For those that haven’t been following, this is also the law that Aaron Swartz was prosecuted under for downloading too many academic papers at MIT.
Right now, Congress is considering updates to the CFAA. It’s widely acknowledged that the way the law is written now, it not only doesn’t accomplish its goal effectively, but it also (like any good over-reaching internet law) makes criminals out of everyone. From FixTheCFAA.com:
The CFAA is so broad that law enforcement says it criminalizes all sorts of mundane Internet use: Potentially even breaking a website’s fine print terms of service agreement. Don’t set up a Myspace page for your cat. Don’t fudge your height on a dating site. Don’t share your Facebook password with anybody: You could be committing a federal crime.
Unfortunately, the latest proposed changes to the CFAA don’t make it better; they actually make it worse.

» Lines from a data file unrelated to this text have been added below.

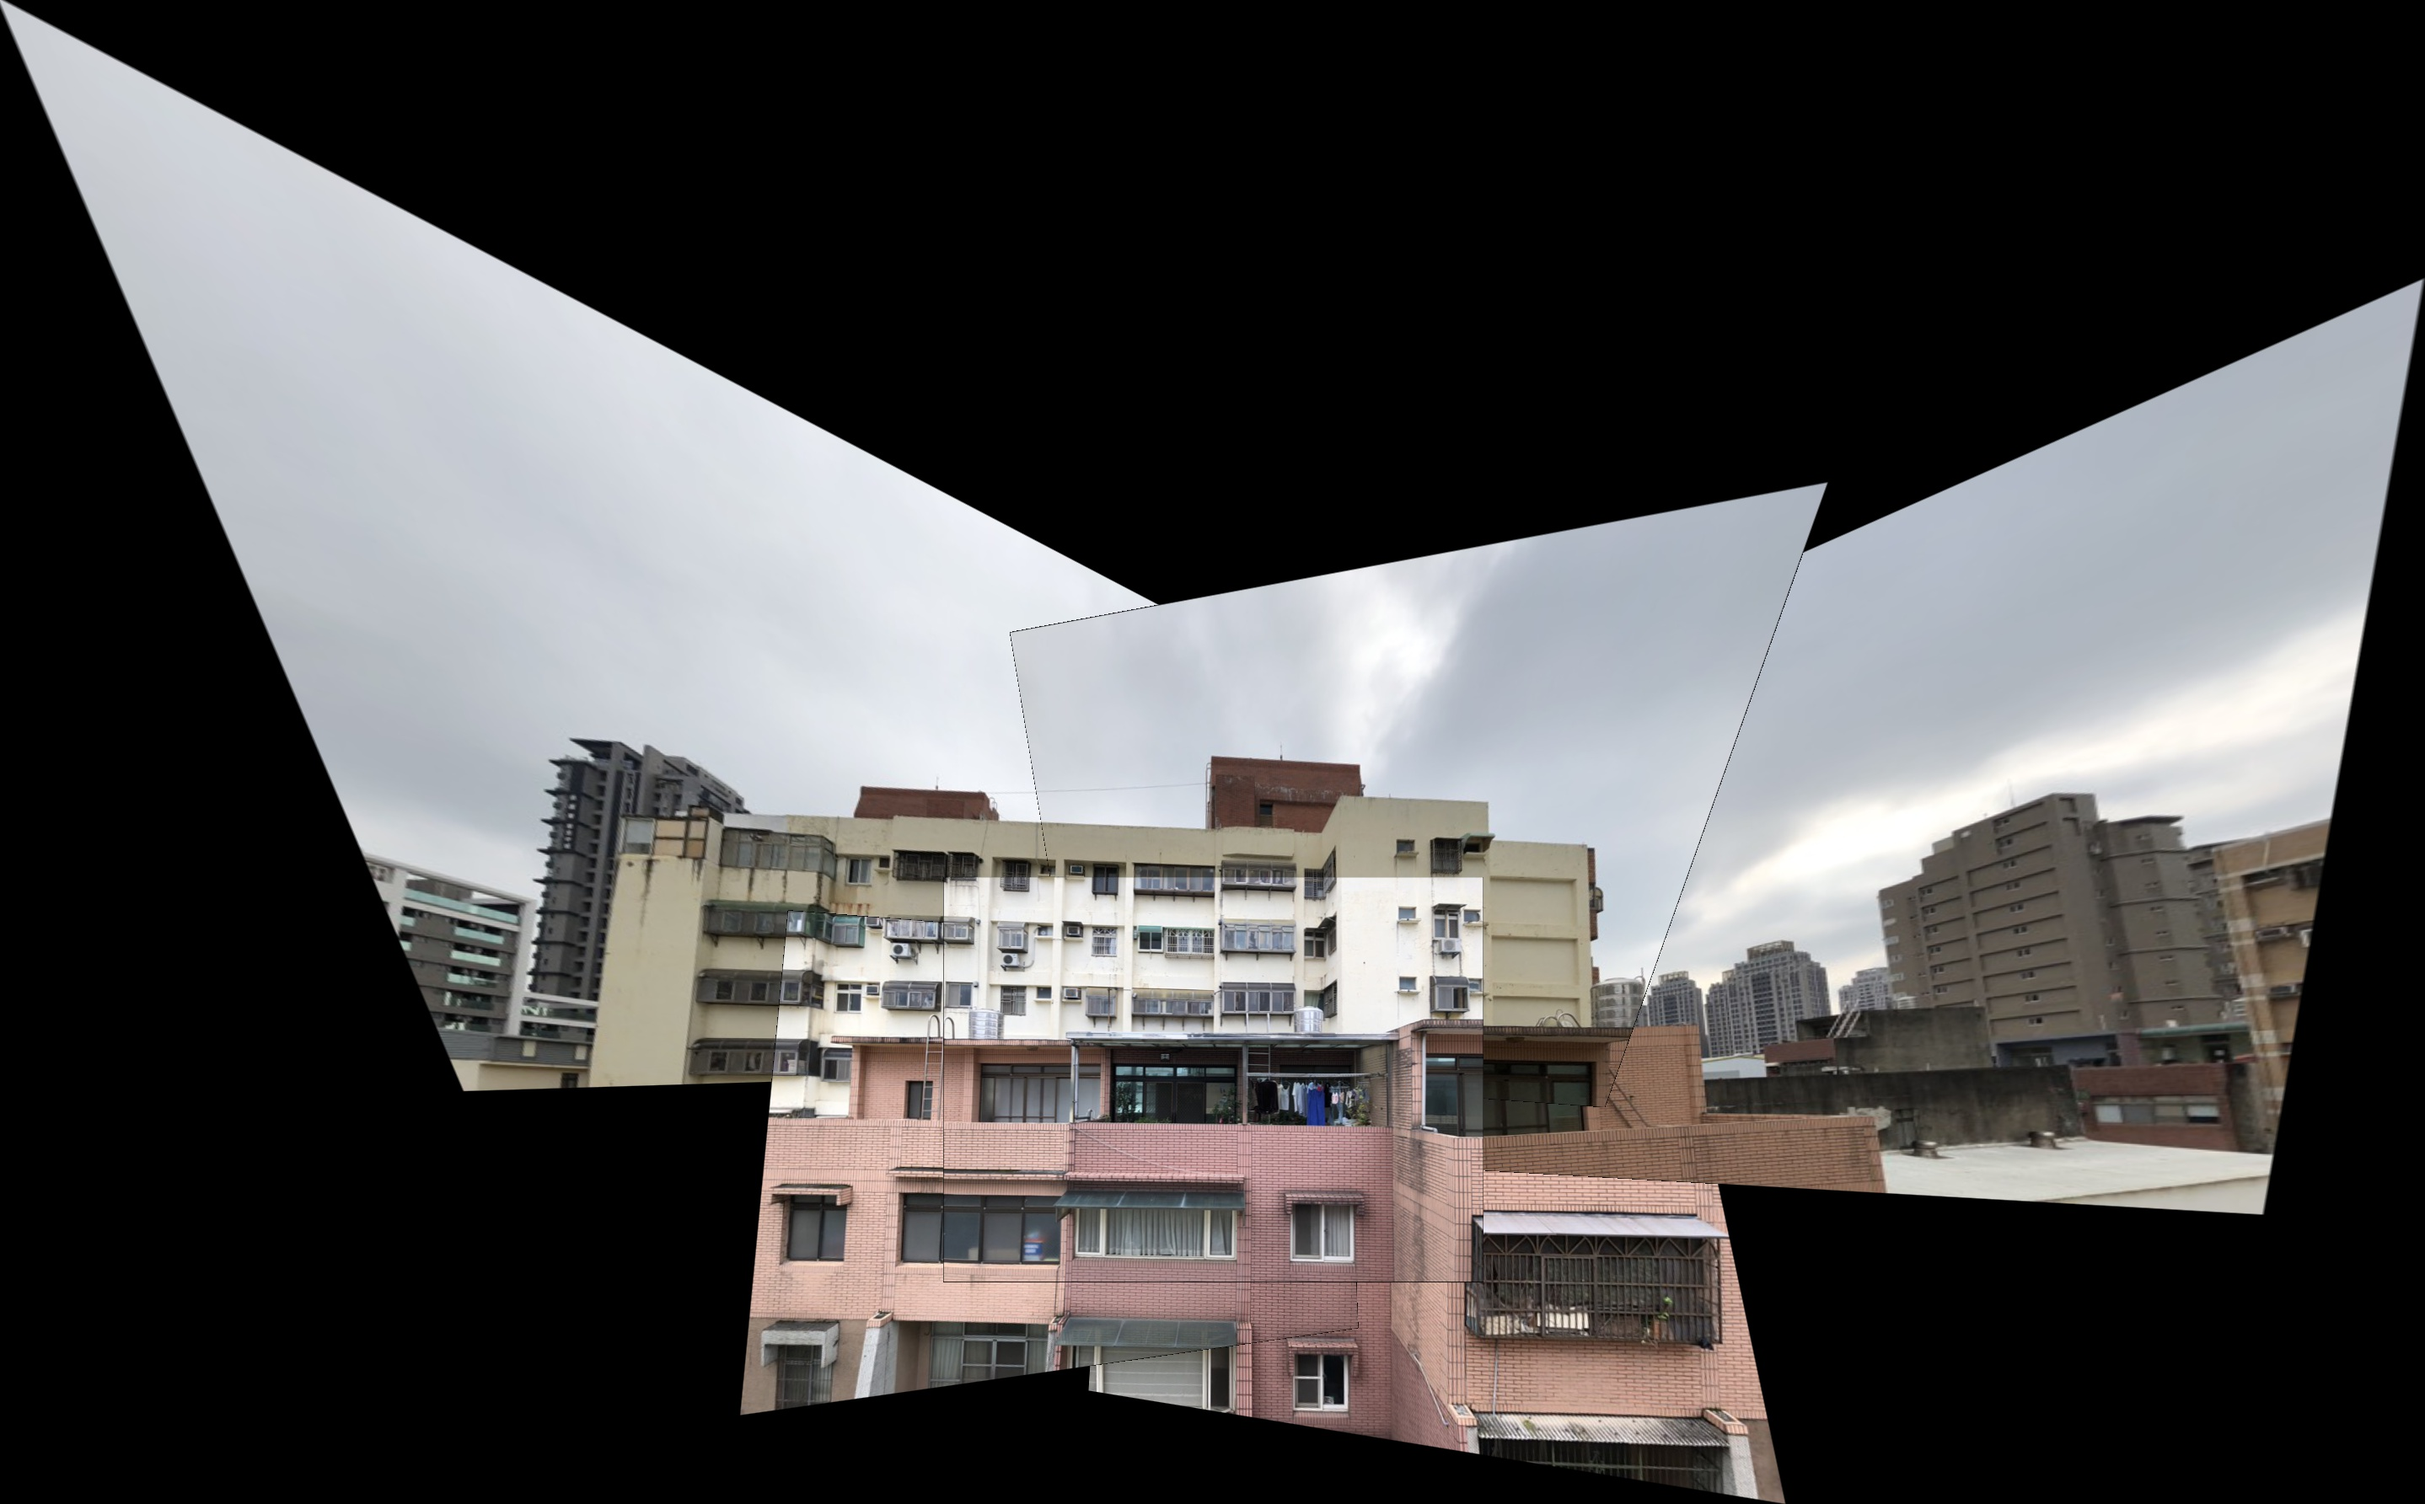
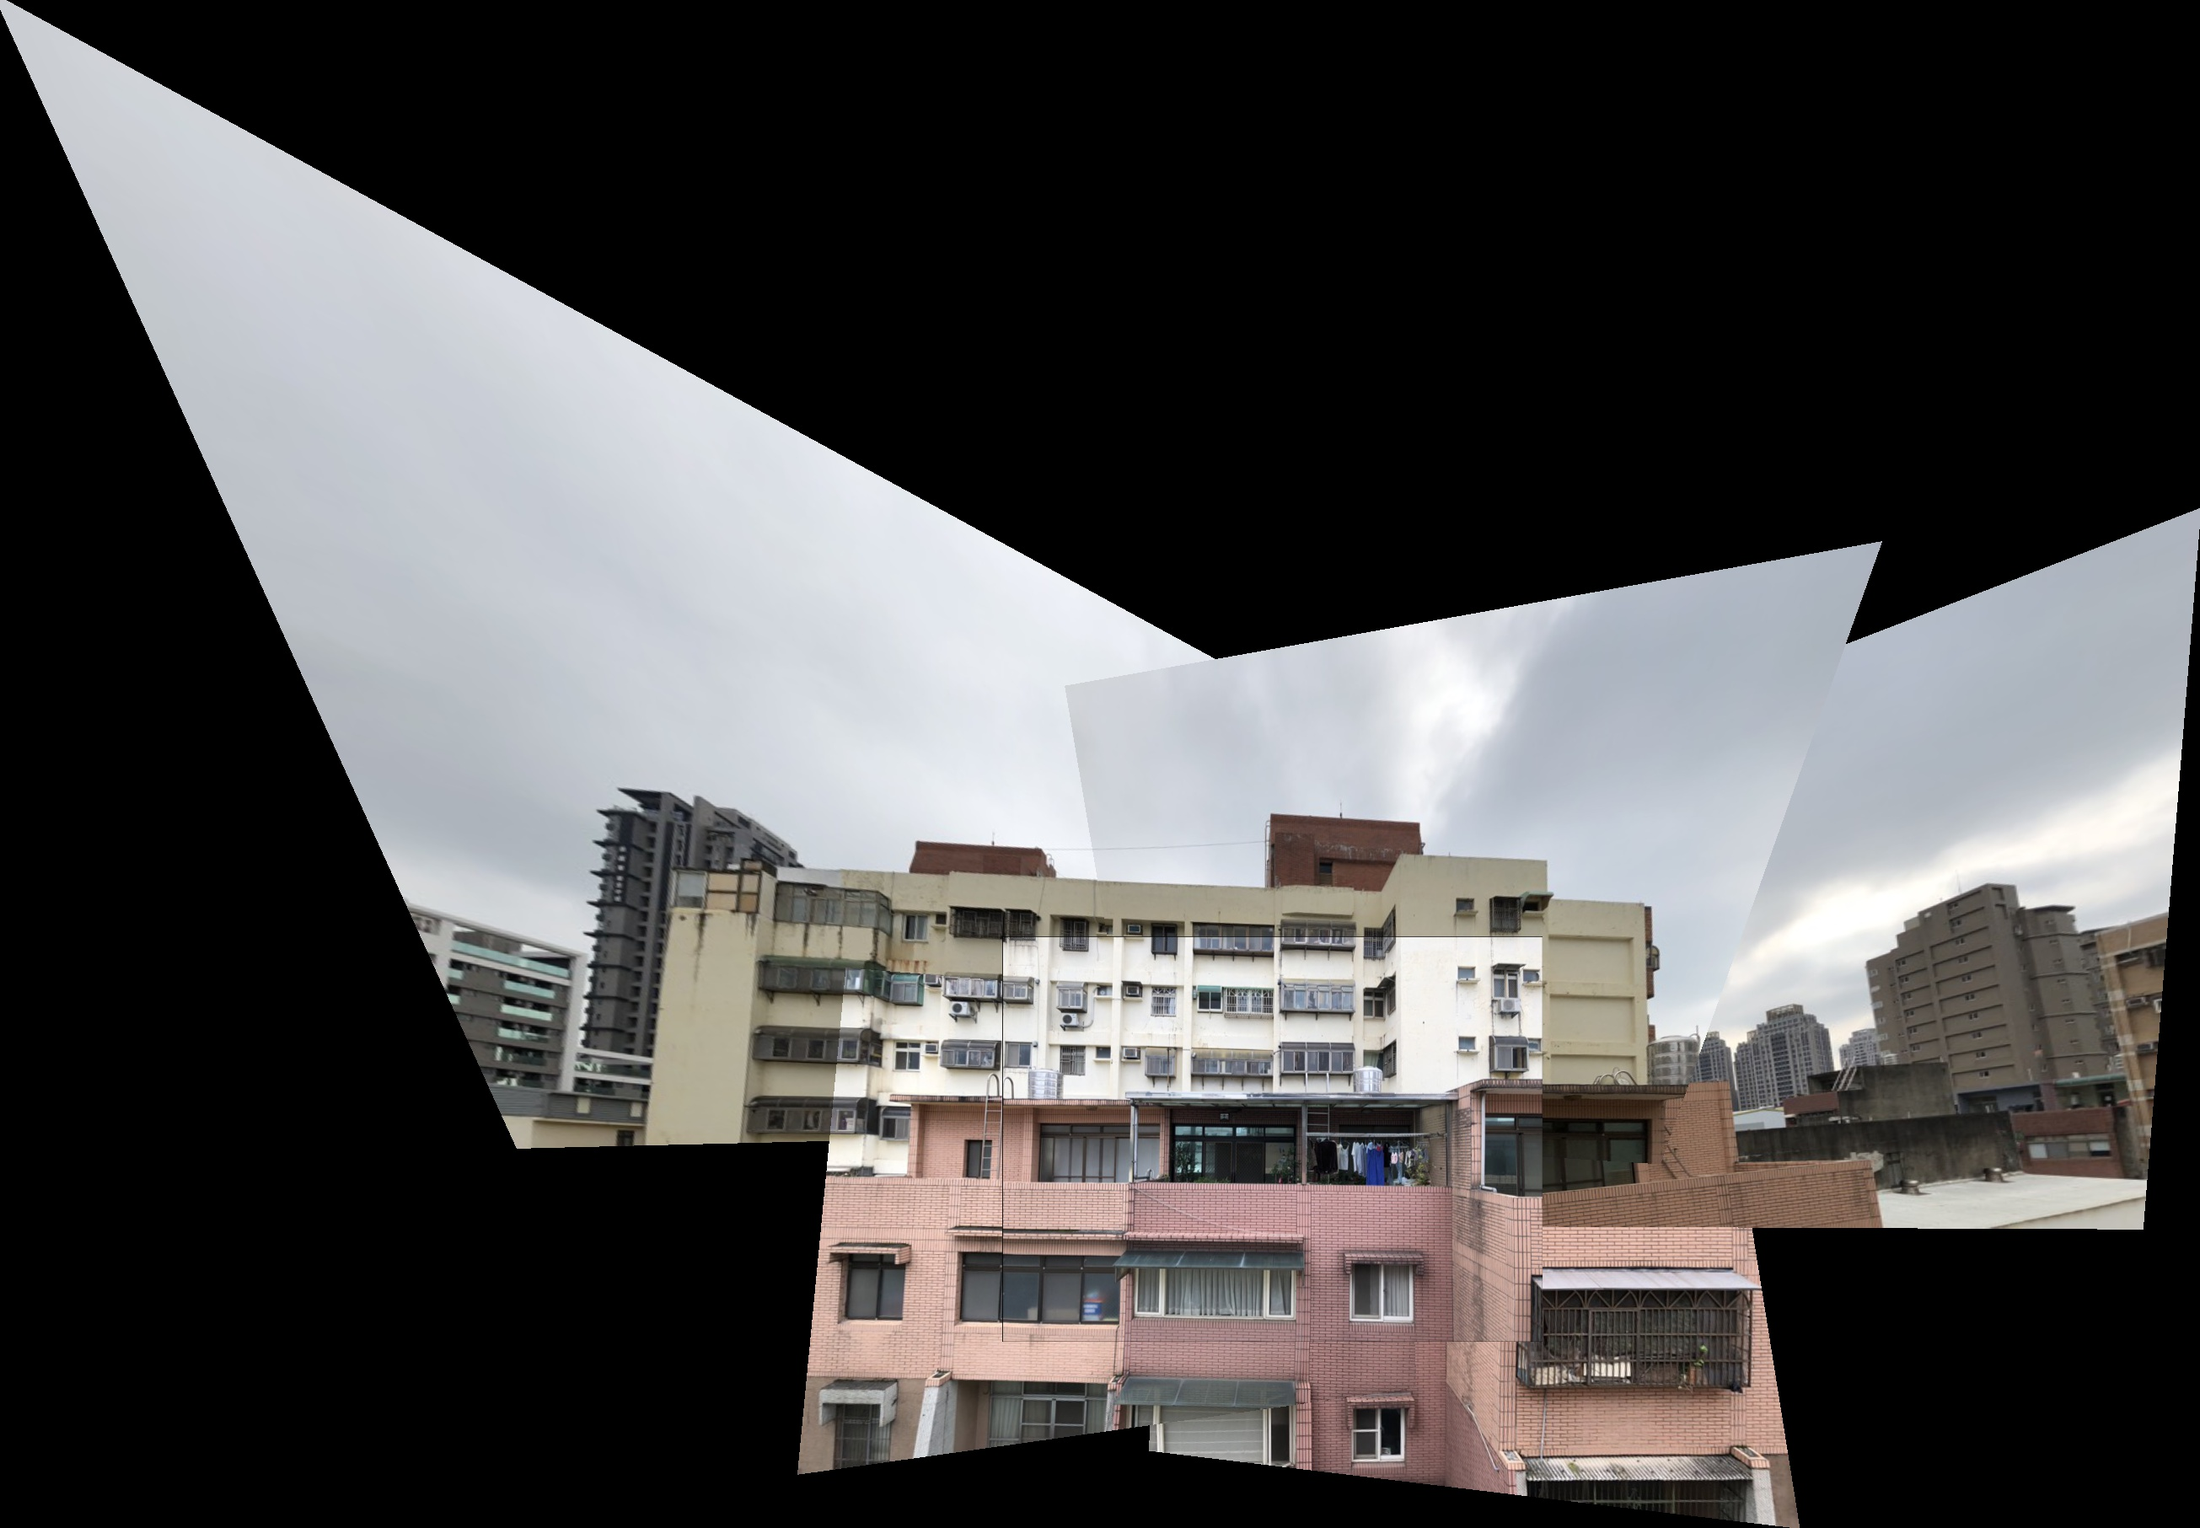
!!Warp with reflective border

diff --git a/main.py b/main.py
@@ -85,19 +85,20 @@ def main():
     new_size = (int(pano_corners[0].max()-pano_corners[0].min()), int(pano_corners[1].max()-pano_corners[1].min()))
 
     # Stitch images
-    pano = np.zeros((new_size[1], new_size[0], 3), np.uint8)
-    for idx in range(len(imgList)):
+    pano = cv2.warpPerspective(Images[0], T, new_size)
+    for idx in range(1, len(imgList)):
 
         H = Transform[idx]
 
         # Warp images
-        warped = cv2.warpPerspective(Images[idx], T.dot(H), new_size)
+        warped_mask = cv2.warpPerspective(Images[idx], T.dot(H), new_size)
+        warped = cv2.warpPerspective(Images[idx], T.dot(H), new_size, borderMode=cv2.BORDER_REFLECT)
 
         # Blend image
         # add_mask = np.sum(warped, axis=2) > np.sum(pano, axis=2)
         # add_mask = add_mask & (np.sum(pano, axis=2) < 300)
         result_mask = np.sum(pano, axis=2) != 0
-        temp_mask = np.sum(warped, axis=2) != 0
+        temp_mask = np.sum(warped_mask, axis=2) != 0
         add_mask = temp_mask & (~result_mask)
         for c in range(pano.shape[2]):
             cur_im = pano[:,:,c]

It’s absolutely important that we protect our networks and computer systems through technical and legal means. But the way to do it can’t be to criminalize tons of pretty regular behavior and quash the kind of experimenting and hacking (the good kind) that has been at the root of so much of our innovation and progress.
So, add your voice to the cause and let’s make sure congress doesn’t make things worse than they already are.